• Instructions to follow
This exercise calls for retyping every line below exactly, with the images omitted.

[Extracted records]

* * * *

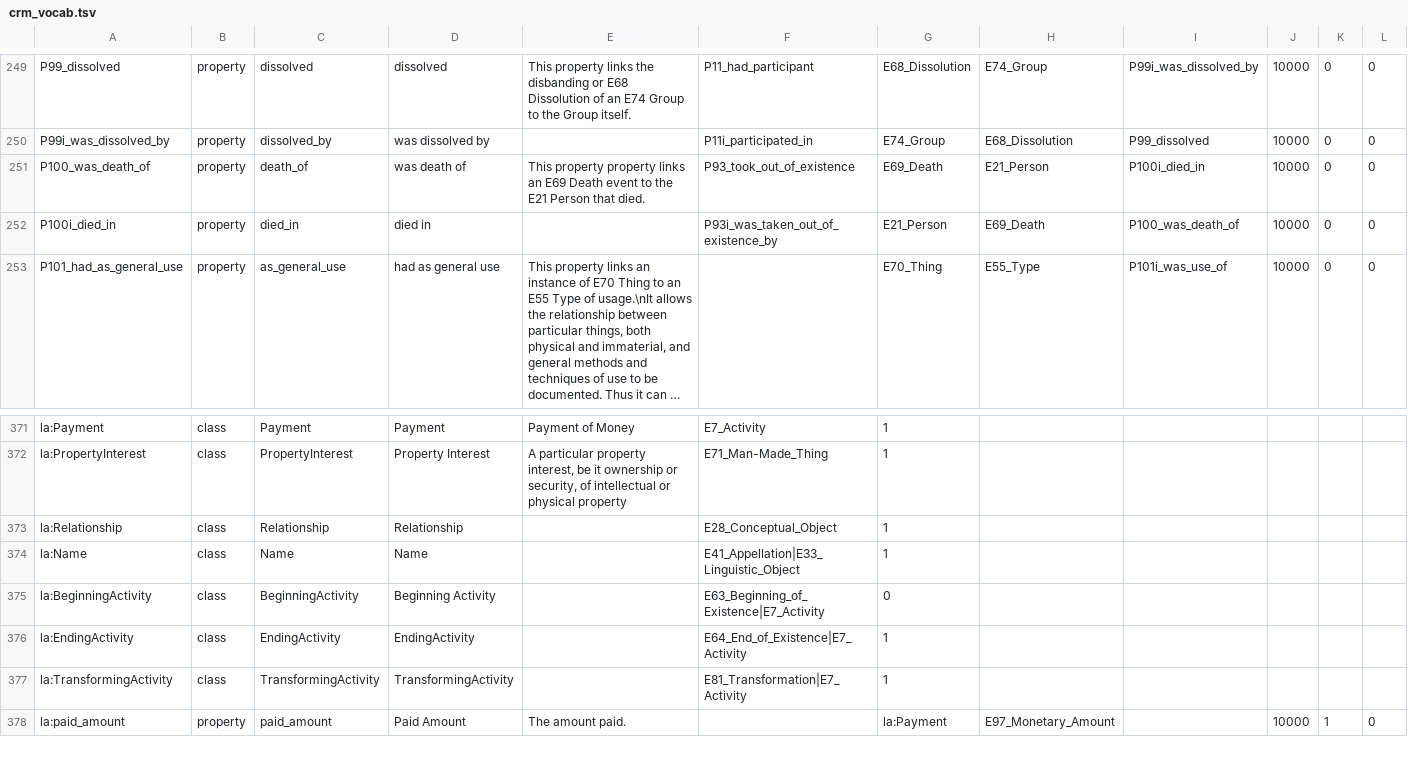
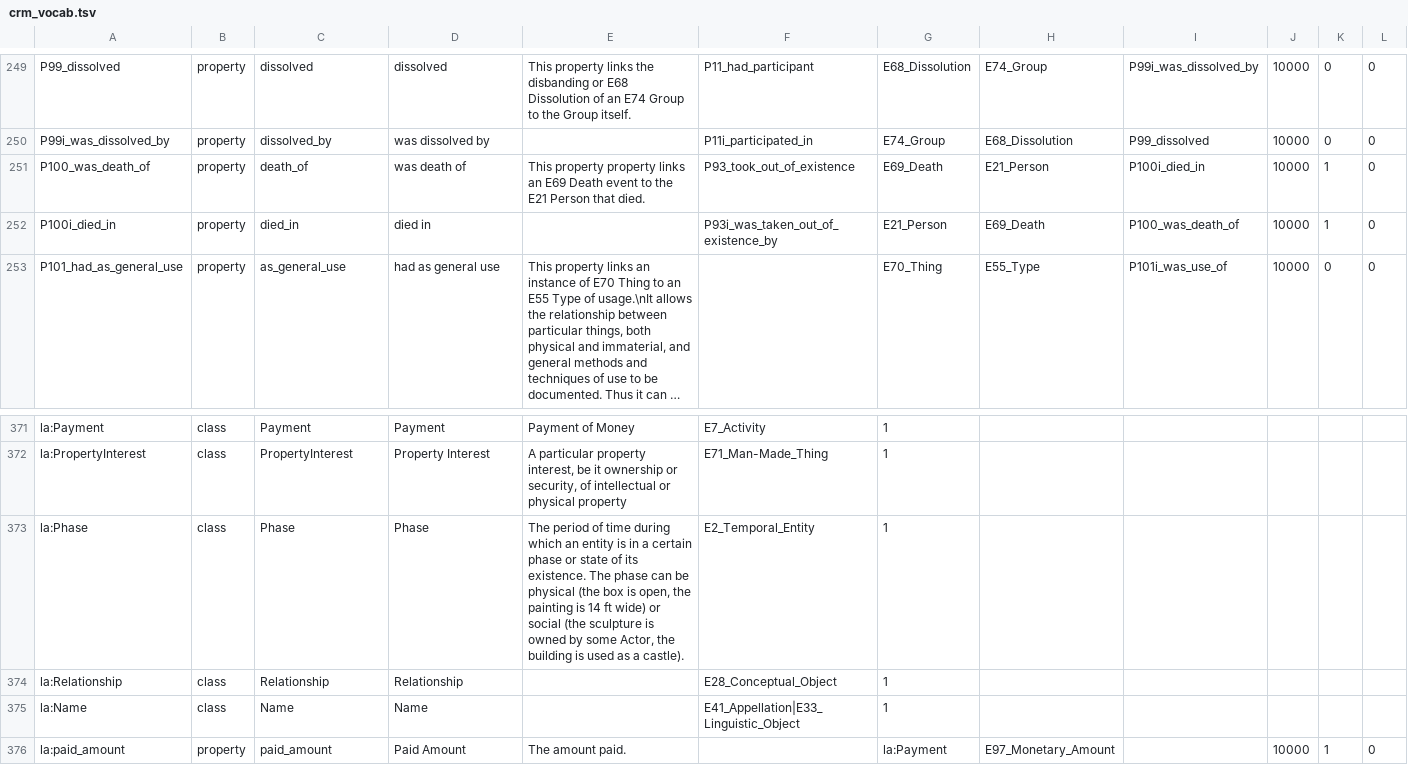
Before and after one commit to thegetty/crom, a TSV file: cromulent/data/crm_vocab.tsv, drawn as a sheet; only a part is shown, gaps mark what is left out; long unchanged cells end in …; removed rows and columns are numbered as before the commit, all else as after; the diff covers the shown part only; the diff names each change by its address in the sheet, - before the commit and + after, or states it on an @@ line.

Commit message:
initial hack at phase

```diff
--- a/cromulent/data/crm_vocab.tsv
+++ b/cromulent/data/crm_vocab.tsv
-K251:K252: 0
+K251:K252: 1
+row 373: la:Phase | class | Phase | Phase | The period of time during which an entity is in a certain phase or state of its existence. The phase can be physical (the box is open, the painting is 14 ft wide) or social (the sculpture is owned by some Actor, the building is used as a castle). | E2_Temporal_Entity | 1
-row 375: la:BeginningActivity | class | BeginningActivity | Beginning Activity |  | E63_Beginning_of_Existence|E7_Activity | 0
-row 376: la:EndingActivity | class | EndingActivity | EndingActivity |  | E64_End_of_Existence|E7_Activity | 1
-row 377: la:TransformingActivity | class | TransformingActivity | TransformingActivity |  | E81_Transformation|E7_Activity | 1
```
Also changed, not shown: 14 added rows and 11 edited cells elsewhere in this file, 7 other files.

* * * *

• Reply to the task
Before and after one commit to thegetty/crom, a TSV file: cromulent/data/crm_vocab.tsv, drawn as a sheet; only a part is shown, gaps mark what is left out; long unchanged cells end in …; removed rows and columns are numbered as before the commit, all else as after; the diff covers the shown part only; the diff names each change by its address in the sheet, - before the commit and + after, or states it on an @@ line.

Commit message:
initial hack at phase

```diff
--- a/cromulent/data/crm_vocab.tsv
+++ b/cromulent/data/crm_vocab.tsv
-K251:K252: 0
+K251:K252: 1
+row 373: la:Phase | class | Phase | Phase | The period of time during which an entity is in a certain phase or state of its existence. The phase can be physical (the box is open, the painting is 14 ft wide) or social (the sculpture is owned by some Actor, the building is used as a castle). | E2_Temporal_Entity | 1
-row 375: la:BeginningActivity | class | BeginningActivity | Beginning Activity |  | E63_Beginning_of_Existence|E7_Activity | 0
-row 376: la:EndingActivity | class | EndingActivity | EndingActivity |  | E64_End_of_Existence|E7_Activity | 1
-row 377: la:TransformingActivity | class | TransformingActivity | TransformingActivity |  | E81_Transformation|E7_Activity | 1
```
Also changed, not shown: 14 added rows and 11 edited cells elsewhere in this file, 7 other files.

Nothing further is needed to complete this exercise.